Problem requirements —
Look through the records, and whenever a line includes the word "TableView", copy it.

═══

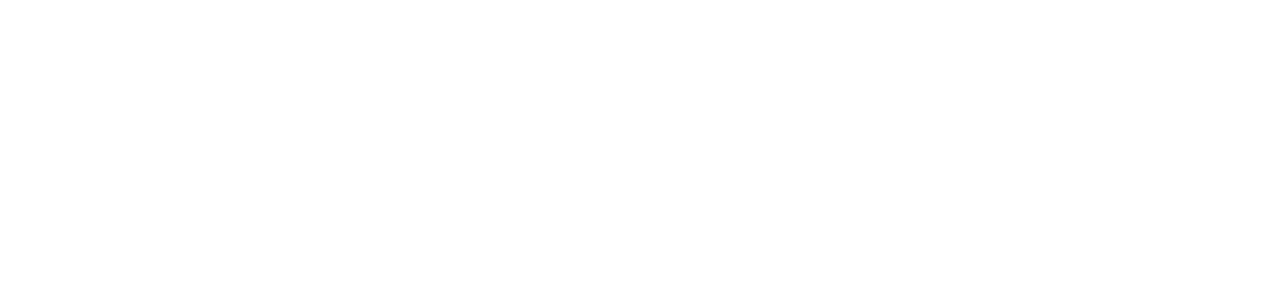
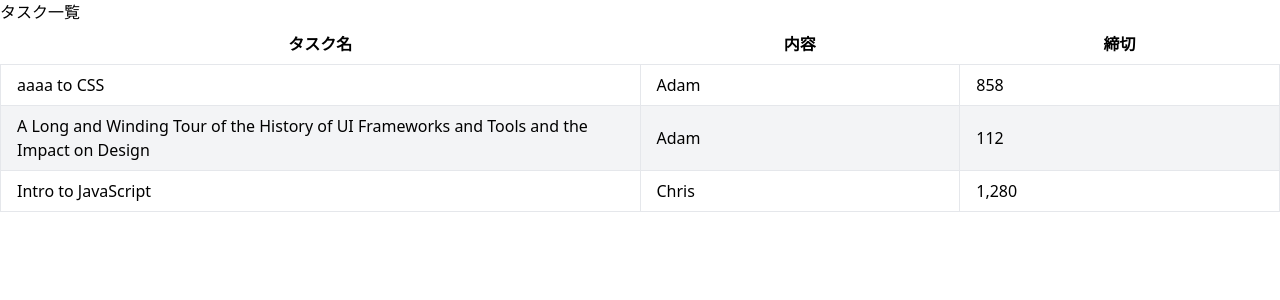
Before and after one commit to next131214/TaskFront, a Nuxt app: page /task in a window 1280 px wide. Before the commit this address had no page. Shown: the top 300 px of the page. Built offline with nearby package versions, Linux system fonts and the light colour scheme.

Commit message:
add:仮ビュー追加

```diff
--- /dev/null
+++ b/components/TableView.vue
@@ -0,0 +1,41 @@
+<template>
+  <div>
+    <table class="table-fixed">
+      <thead>
+        <tr>
+          <th class="w-1/2 px-4 py-2">タスク名</th>
+          <th class="w-1/4 px-4 py-2">内容</th>
+          <th class="w-1/4 px-4 py-2">締切</th>
+        </tr>
+      </thead>
+      <tbody>
+        <tr>
+          <td class="border px-4 py-2">aaaa to CSS</td>
+          <td class="border px-4 py-2">Adam</td>
+          <td class="border px-4 py-2">858</td>
+        </tr>
+        <tr class="bg-gray-100">
+          <td class="border px-4 py-2">
+            A Long and Winding Tour of the History of UI Frameworks and Tools and the
+            Impact on Design
+          </td>
+          <td class="border px-4 py-2">Adam</td>
+          <td class="border px-4 py-2">112</td>
+        </tr>
+        <tr>
+          <td class="border px-4 py-2">Intro to JavaScript</td>
+          <td class="border px-4 py-2">Chris</td>
+          <td class="border px-4 py-2">1,280</td>
+        </tr>
+      </tbody>
+    </table>
+  </div>
+</template>
+
+<script lang="ts">
+import Vue from "vue";
+
+export default Vue.extend({
+  name: "TableView",
+});
+</script>
--- /dev/null
+++ b/pages/task.vue
@@ -0,0 +1,16 @@
+<template>
+  <div>
+    <h1>タスク一覧</h1>
+    <TableView />
+  </div>
+</template>
+
+<script lang="ts">
+import Vue from "vue";
+import TableView from "~/components/TableView.vue";
+
+export default Vue.extend({
+  name: "TaskPage",
+  components: { TableView },
+});
+</script>
```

═══

Problem solution —
+++ b/components/TableView.vue
+  name: "TableView",
+    <TableView />
+import TableView from "~/components/TableView.vue";
+  components: { TableView },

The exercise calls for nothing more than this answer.